See also: end-to-end encryption

AES encryption examples

  • AES-128: The smallest key size in AES encryption, offering 128-bit keys and 10 encryption rounds. It is considered secure and fast but provides a lower level of security compared to the other key sizes.
  • AES-192: A medium-sized key with 192-bit keys and 12 encryption rounds. It provides a balance between speed and security.
  • AES-256: The largest key size in AES encryption, offering 256-bit keys and 14 encryption rounds.

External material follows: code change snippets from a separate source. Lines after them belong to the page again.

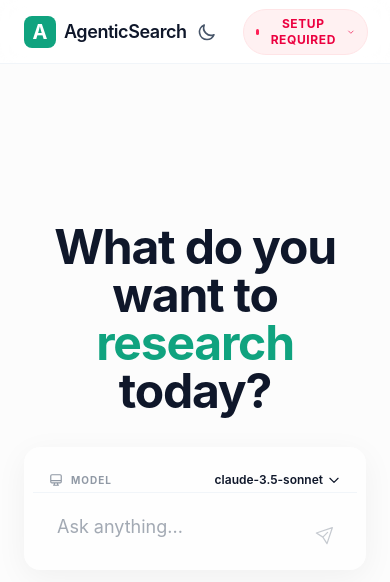
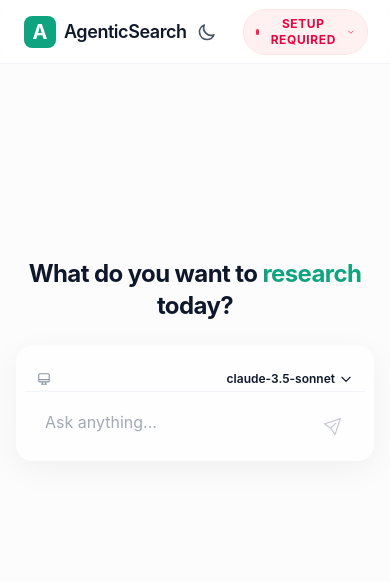
Before and after one commit to MuJiongan/AgenticSearch, a React (Vite) app: page / in a window 390 px wide. Shown: the top 582 px of the page. Built offline with nearby package versions, Linux system fonts and the light colour scheme.

Commit message:
feat: Implement responsive UI adjustments and overflow handling across components

```diff
--- a/src/components/ModelSelector.tsx
+++ b/src/components/ModelSelector.tsx
@@ -116,22 +116,22 @@ export function ModelSelector({ value, onChange, disabled, apiKey }: ModelSelect
   }
 
   return (
-    <div className="px-4 pt-3 border-b border-border-subtle bg-transparent relative" ref={dropdownRef}>
-      <div className="flex items-center justify-between">
-        <div className="flex items-center gap-2 text-text-secondary opacity-60">
+    <div className="px-3 sm:px-4 pt-3 border-b border-border-subtle bg-transparent relative" ref={dropdownRef}>
+      <div className="flex items-center justify-between gap-2">
+        <div className="flex items-center gap-2 text-text-secondary opacity-60 flex-shrink-0">
           <svg className="w-3.5 h-3.5" fill="none" viewBox="0 0 24 24" stroke="currentColor">
             <path strokeLinecap="round" strokeLinejoin="round" strokeWidth={2} d="M9.75 17L9 20l-1 1h8l-1-1-.75-3M3 13h18M5 17h14a2 2 0 002-2V5a2 2 0 00-2-2H5a2 2 0 00-2 2v10a2 2 0 002 2z" />
           </svg>
-          <span className="text-[10px] font-bold uppercase tracking-widest leading-none">Model</span>
+          <span className="text-[10px] font-bold uppercase tracking-widest leading-none hidden sm:inline">Model</span>
         </div>
 
         <button
           onClick={() => !disabled && setIsOpen(!isOpen)}
           disabled={disabled}
-          className="flex items-center gap-1 text-xs font-semibold text-text-primary hover:text-brand-primary transition-colors py-1 disabled:opacity-50"
+          className="flex items-center gap-1 text-xs font-semibold text-text-primary hover:text-brand-primary transition-colors py-1 disabled:opacity-50 min-w-0"
         >
-          <span>{currentModel.name}</span>
-          <svg className={`w-3.5 h-3.5 transition-transform ${isOpen ? 'rotate-180' : ''}`} fill="none" viewBox="0 0 24 24" stroke="currentColor">
+          <span className="truncate max-w-[180px] sm:max-w-[250px]">{currentModel.name}</span>
+          <svg className={`w-3.5 h-3.5 flex-shrink-0 transition-transform ${isOpen ? 'rotate-180' : ''}`} fill="none" viewBox="0 0 24 24" stroke="currentColor">
             <path strokeLinecap="round" strokeLinejoin="round" strokeWidth={2} d="M19 9l-7 7-7-7" />
           </svg>
         </button>
--- a/src/components/QueryInput.tsx
+++ b/src/components/QueryInput.tsx
@@ -25,7 +25,7 @@ export function QueryInput({ onSubmit, disabled }: QueryInputProps) {
 
   return (
     <form onSubmit={handleSubmit} className="relative group">
-      <div className="flex items-end gap-2 p-2 min-h-[56px]">
+      <div className="flex items-end gap-2 p-2 min-h-[52px] sm:min-h-[56px]">
         <textarea
           value={query}
           onChange={(e) => setQuery(e.target.value)}
@@ -33,8 +33,8 @@ export function QueryInput({ onSubmit, disabled }: QueryInputProps) {
           placeholder="Ask anything..."
           disabled={disabled}
           rows={1}
-          className="flex-1 max-h-48 px-4 py-3 bg-transparent border-none focus:ring-0 text-lg resize-none disabled:cursor-not-allowed placeholder:text-text-secondary/50 text-text-primary"
-          style={{ height: 'auto', minHeight: '44px' }}
+          className="flex-1 max-h-48 px-3 sm:px-4 py-2.5 sm:py-3 bg-transparent border-none focus:ring-0 text-base sm:text-lg resize-none disabled:cursor-not-allowed placeholder:text-text-secondary/50 text-text-primary"
+          style={{ height: 'auto', minHeight: '40px' }}
         />
         <button
           type="submit"
--- a/src/components/ResearchAgent.tsx
+++ b/src/components/ResearchAgent.tsx
@@ -30,11 +30,11 @@ export function ResearchAgent() {
         </div>
       </nav>
 
-      <main className="pt-24 pb-32 px-6 sm:px-8 max-w-4xl mx-auto">
+      <main className="pt-20 sm:pt-24 pb-32 px-4 sm:px-6 md:px-8 max-w-4xl mx-auto overflow-x-hidden">
         {!hasStarted ? (
-          <div className="flex flex-col items-center justify-center min-h-[75vh] animate-fade-in-up">
+          <div className="flex flex-col items-center justify-center min-h-[70vh] sm:min-h-[75vh] animate-fade-in-up">
 
-            <h1 className="text-5xl font-bold mb-8 tracking-tight text-center">
+            <h1 className="text-2xl sm:text-3xl md:text-4xl lg:text-5xl font-bold mb-6 sm:mb-8 tracking-tight text-center px-2">
               What do you want to <span className="text-brand-primary">research</span> today?
             </h1>
 
@@ -53,20 +53,20 @@ export function ResearchAgent() {
           </div>
 
         ) : (
-          <div className="space-y-12 animate-fade-in-up">
-            <header className="border-b border-border-subtle pb-8 flex flex-col items-center text-center">
-              <h2 className="text-3xl font-bold mb-4 tracking-tight">
+          <div className="space-y-8 sm:space-y-12 animate-fade-in-up">
+            <header className="border-b border-border-subtle pb-6 sm:pb-8 flex flex-col items-center text-center">
+              <h2 className="text-xl sm:text-2xl md:text-3xl font-bold mb-4 tracking-tight break-words max-w-full px-2">
                 {state.lastQuery || "Research Results"}
               </h2>
-              <div className="flex items-center justify-center gap-4 text-xs font-medium text-text-secondary">
-                <span className="flex items-center gap-1.5 px-3 py-1 bg-brand-primary/10 text-brand-primary rounded-full ring-1 ring-brand-primary/20">
-                  <span className="w-1.5 h-1.5 bg-brand-primary rounded-full animate-pulse"></span>
-                  {state.model.split('/')[1] || state.model}
+              <div className="flex flex-wrap items-center justify-center gap-2 sm:gap-4 text-xs font-medium text-text-secondary px-2">
+                <span className="flex items-center gap-1.5 px-2 sm:px-3 py-1 bg-brand-primary/10 text-brand-primary rounded-full ring-1 ring-brand-primary/20 max-w-full">
+                  <span className="w-1.5 h-1.5 bg-brand-primary rounded-full animate-pulse flex-shrink-0"></span>
+                  <span className="truncate max-w-[150px] sm:max-w-none">{state.model.split('/')[1] || state.model}</span>
                 </span>
                 {isProcessing && (
-                  <span className="flex items-center gap-2 px-3 py-1 bg-blue-50 dark:bg-blue-900/20 text-blue-600 dark:text-blue-400 rounded-full ring-1 ring-blue-100 dark:ring-blue-900/30">
-                    <div className="w-3 h-3 border-2 border-current border-t-transparent rounded-full animate-spin"></div>
-                    {state.status === 'searching' ? 'Researching...' : state.status}...
+                  <span className="flex items-center gap-2 px-2 sm:px-3 py-1 bg-blue-50 dark:bg-blue-900/20 text-blue-600 dark:text-blue-400 rounded-full ring-1 ring-blue-100 dark:ring-blue-900/30">
+                    <div className="w-3 h-3 border-2 border-current border-t-transparent rounded-full animate-spin flex-shrink-0"></div>
+                    <span className="truncate">{state.status === 'searching' ? 'Researching...' : state.status}...</span>
                   </span>
                 )}
               </div>
@@ -110,7 +110,7 @@ export function ResearchAgent() {
       </main>
 
       {hasStarted && !isProcessing && (
-        <div className="fixed bottom-0 left-0 right-0 bg-gradient-to-t from-bg-main via-bg-main to-transparent pt-12 pb-8 px-6 sm:px-8 pointer-events-none">
+        <div className="fixed bottom-0 left-0 right-0 bg-gradient-to-t from-bg-main via-bg-main to-transparent pt-8 sm:pt-12 pb-4 sm:pb-8 px-3 sm:px-6 md:px-8 pointer-events-none">
           <div className="max-w-2xl mx-auto glass rounded-2xl p-2 shadow-2xl pointer-events-auto">
             <QueryInput
               onSubmit={submitQuery}
--- a/src/components/SourceCitations.tsx
+++ b/src/components/SourceCitations.tsx
@@ -18,7 +18,7 @@ export function SourceCitations({ sources }: SourceCitationsProps) {
         <span className="text-sm font-medium">Sources</span>
       </div>
 
-      <div className="grid grid-cols-1 md:grid-cols-2 lg:grid-cols-3 gap-3">
+      <div className="grid grid-cols-1 sm:grid-cols-2 lg:grid-cols-3 gap-3">
         {sources.map((source, idx) => {
           const domain = new URL(source.url).hostname
           return (
--- a/src/components/ToolActivityLog.tsx
+++ b/src/components/ToolActivityLog.tsx
@@ -43,9 +43,9 @@ export function ToolActivityLog({ toolCalls }: ToolActivityLogProps) {
   }
 
   return (
-    <div className="space-y-3">
+    <div className="space-y-3 overflow-hidden">
       <div className="flex items-center gap-3 text-text-secondary mb-2">
-        <div className="flex -space-x-2">
+        <div className="flex -space-x-2 flex-shrink-0">
           {toolCalls.slice(-3).map((tc, i) => (
             <div
               key={tc.id || i}
@@ -56,7 +56,7 @@ export function ToolActivityLog({ toolCalls }: ToolActivityLogProps) {
             </div>
           ))}
         </div>
-        <span className="text-xs font-semibold uppercase tracking-wider opacity-60">Researching Process</span>
+        <span className="text-xs font-semibold uppercase tracking-wider opacity-60 truncate">Researching Process</span>
       </div>
 
       <div className="space-y-2">
--- a/src/styles/globals.css
+++ b/src/styles/globals.css
@@ -25,6 +25,17 @@ html,
 body {
   overflow-x: hidden;
   max-width: 100vw;
+}
+
+/* Global overflow handling */
+* {
+  box-sizing: border-box;
+}
+
+/* Ensure all direct children don't overflow */
+body > * {
+  max-width: 100vw;
+  overflow-x: hidden;
 }
 
 :root {
```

It is considered the most secure and is commonly used for highly sensitive data.

Pros and cons of AES encryption


  • Widely adopted and trusted due to its strong security.
  • Fast and efficient encryption.
  • Suitable for various applications, including VPNs, Wi-Fi networks, and file encryption.


  • Susceptible to brute force attacks, although the time and resources required for such attacks make them highly impractical.
  • Potential vulnerabilities if not implemented correctly.

Tips for using AES encryption

  • Use AES-256 for sensitive data that requires the highest level of security.
  • Ensure that encryption is done correctly to prevent vulnerabilities.
  • Use a VPN like NordVPN, which employs AES-256 encryption, to secure your internet connection.

Watch it explained: Advanced Encryption Standard

Further reading

Ultimate digital security